[Given data]
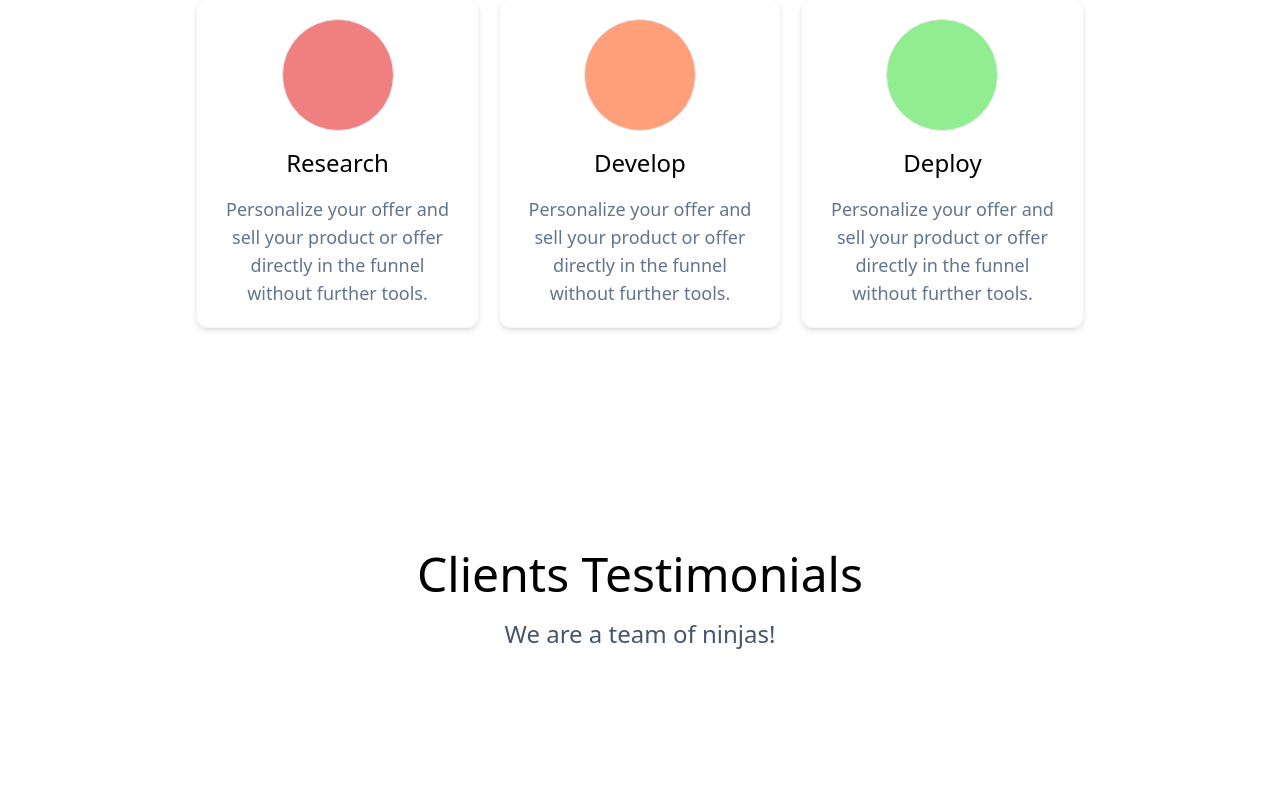
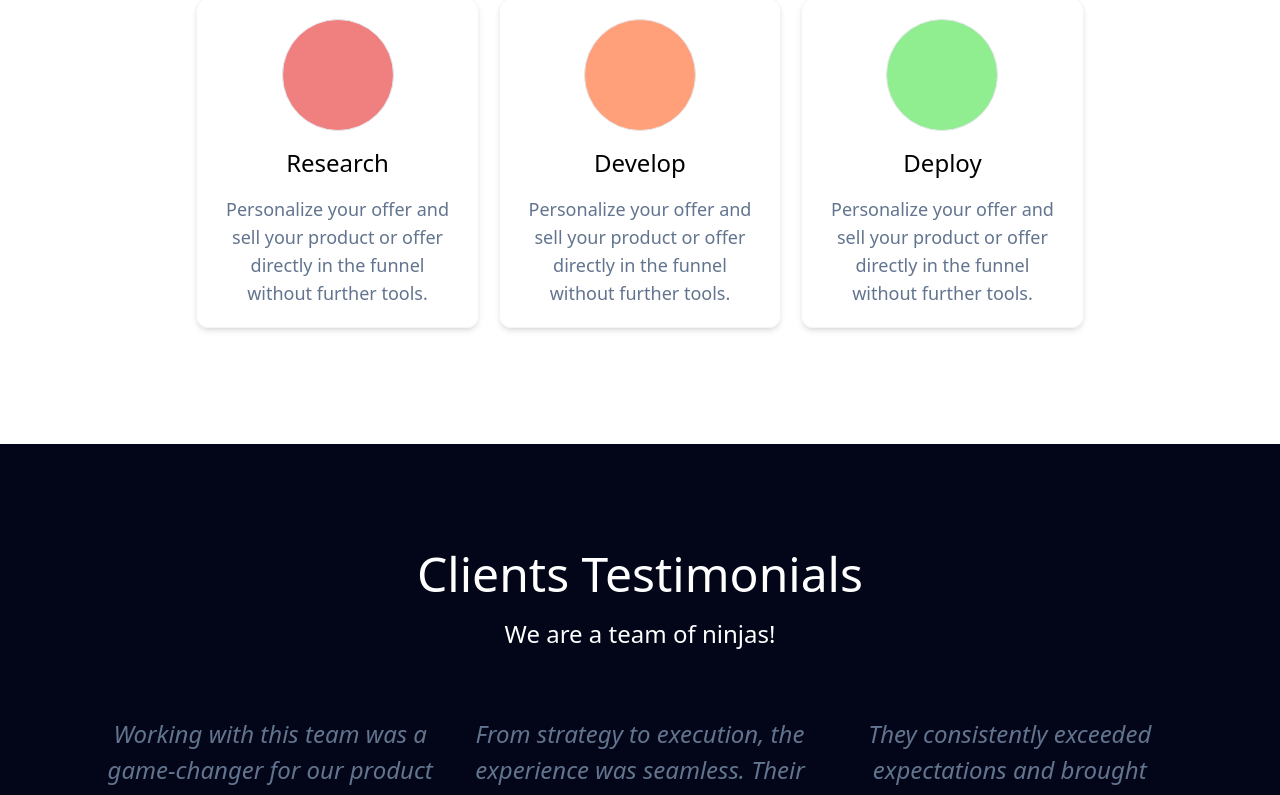
Before and after one commit to reeceballano/landing-page, a React (Vite) app: page / in a window 1280 px wide. Shown: the part 2000-2795 px from the top of the page. Built offline with nearby package versions, Linux system fonts and the light colour scheme; some icons are missing.

Commit message:
update testimonials component

```diff
--- a/src/App.jsx
+++ b/src/App.jsx
@@ -6,6 +6,7 @@ import Marquee from "./components/Marquee";
 import Section from "./components/Section";
 import Blurbs from "./components/Blurb/Blurbs";
 import laptop from "../src/assets/images/laptop.jpg";
+import Testimonials from "./components/Testimonials/Testimonials";
 
 const App = () => {
     return (
@@ -44,11 +45,14 @@ const App = () => {
                 </Container>
             </Section>
 
-            <Section>
+            <Section classes={"bg-slate-950"}>
                 <Container>
-                    <h1 className="text-5xl/15 md:text-5xl/17  font-light mb-2 text-center">Clients Testimonials</h1>
-                    <h3 className="text-xl/9 md:text-2xl/9 text-slate-600 font-light text-center">We are a team of ninjas!</h3>
+                    <h1 className="text-5xl/15 md:text-5xl/17  font-light mb-2 text-center text-white">Clients Testimonials</h1>
+                    <h3 className="text-xl/9 md:text-2xl/9 text-white font-light text-center">We are a team of ninjas!</h3>
 
+                    <div className="mt-11">
+                        <Testimonials />
+                    </div>
                 </Container>
             </Section>
             <div className="h-screen">
--- /dev/null
+++ b/src/components/Testimonials/TestimonialItem.jsx
@@ -0,0 +1,15 @@
+import Card from "../Card";
+
+const TestimonialItem = ({ testimonial }) => {
+    const { id, name, company, text } = testimonial;
+
+    return (
+        <Card>
+            <p className="text-slate-500 font-light text-2xl/9 italic">{text}</p>
+            <span className={`text-md mt-5 text-white`}>{name}</span>
+            <span className={`text-xs text-slate-50`}>{company}</span>
+        </Card>
+    )
+}
+
+export default TestimonialItem;
--- /dev/null
+++ b/src/components/Testimonials/Testimonials.jsx
@@ -0,0 +1,22 @@
+import TestimonialItem from "./TestimonialItem";
+
+const Testimonials = () => {
+    const testimonialsData = [
+        { id: 1, name: 'Alex Morgan', company: 'CTO – Vertex Labs', text: 'Working with this team was a game-changer for our product roadmap. They moved fast, communicated clearly, and delivered solutions that scaled with our growth. It felt like having an extension of our own engineering team.'},
+        { id: 1, name: 'Priya Desai', company: 'Head of Product – NovaCloud', text: 'From strategy to execution, the experience was seamless. Their technical expertise and attention to detail helped us ship faster without sacrificing quality. We saw measurable impact within weeks.'},
+        { id: 1, name: 'Jordan Lee', company: 'CEO – Flux Systems', text: 'They consistently exceeded expectations and brought thoughtful ideas to the table. The partnership helped us modernize our infrastructure and unlock new capabilities we hadn’t considered before.'},
+    ]
+
+    return (
+        <div className="testimonials flex">
+            {
+                testimonialsData &&
+                    testimonialsData.map((item) => {
+                        return <TestimonialItem key={item} testimonial={item}/>
+                    })
+            }
+        </div>
+    )
+}
+
+export default Testimonials;
```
[/Given data]
_Task:_ Go through the records and repeat each one exactly, skipping anything that is a picture.

_Solution for this problem:_
Before and after one commit to reeceballano/landing-page, a React (Vite) app: page / in a window 1280 px wide. Shown: the part 2000-2795 px from the top of the page. Built offline with nearby package versions, Linux system fonts and the light colour scheme; some icons are missing.

Commit message:
update testimonials component

```diff
--- a/src/App.jsx
+++ b/src/App.jsx
@@ -6,6 +6,7 @@ import Marquee from "./components/Marquee";
 import Section from "./components/Section";
 import Blurbs from "./components/Blurb/Blurbs";
 import laptop from "../src/assets/images/laptop.jpg";
+import Testimonials from "./components/Testimonials/Testimonials";
 
 const App = () => {
     return (
@@ -44,11 +45,14 @@ const App = () => {
                 </Container>
             </Section>
 
-            <Section>
+            <Section classes={"bg-slate-950"}>
                 <Container>
-                    <h1 className="text-5xl/15 md:text-5xl/17  font-light mb-2 text-center">Clients Testimonials</h1>
-                    <h3 className="text-xl/9 md:text-2xl/9 text-slate-600 font-light text-center">We are a team of ninjas!</h3>
+                    <h1 className="text-5xl/15 md:text-5xl/17  font-light mb-2 text-center text-white">Clients Testimonials</h1>
+                    <h3 className="text-xl/9 md:text-2xl/9 text-white font-light text-center">We are a team of ninjas!</h3>
 
+                    <div className="mt-11">
+                        <Testimonials />
+                    </div>
                 </Container>
             </Section>
             <div className="h-screen">
--- /dev/null
+++ b/src/components/Testimonials/TestimonialItem.jsx
@@ -0,0 +1,15 @@
+import Card from "../Card";
+
+const TestimonialItem = ({ testimonial }) => {
+    const { id, name, company, text } = testimonial;
+
+    return (
+        <Card>
+            <p className="text-slate-500 font-light text-2xl/9 italic">{text}</p>
+            <span className={`text-md mt-5 text-white`}>{name}</span>
+            <span className={`text-xs text-slate-50`}>{company}</span>
+        </Card>
+    )
+}
+
+export default TestimonialItem;
--- /dev/null
+++ b/src/components/Testimonials/Testimonials.jsx
@@ -0,0 +1,22 @@
+import TestimonialItem from "./TestimonialItem";
+
+const Testimonials = () => {
+    const testimonialsData = [
+        { id: 1, name: 'Alex Morgan', company: 'CTO – Vertex Labs', text: 'Working with this team was a game-changer for our product roadmap. They moved fast, communicated clearly, and delivered solutions that scaled with our growth. It felt like having an extension of our own engineering team.'},
+        { id: 1, name: 'Priya Desai', company: 'Head of Product – NovaCloud', text: 'From strategy to execution, the experience was seamless. Their technical expertise and attention to detail helped us ship faster without sacrificing quality. We saw measurable impact within weeks.'},
+        { id: 1, name: 'Jordan Lee', company: 'CEO – Flux Systems', text: 'They consistently exceeded expectations and brought thoughtful ideas to the table. The partnership helped us modernize our infrastructure and unlock new capabilities we hadn’t considered before.'},
+    ]
+
+    return (
+        <div className="testimonials flex">
+            {
+                testimonialsData &&
+                    testimonialsData.map((item) => {
+                        return <TestimonialItem key={item} testimonial={item}/>
+                    })
+            }
+        </div>
+    )
+}
+
+export default Testimonials;
```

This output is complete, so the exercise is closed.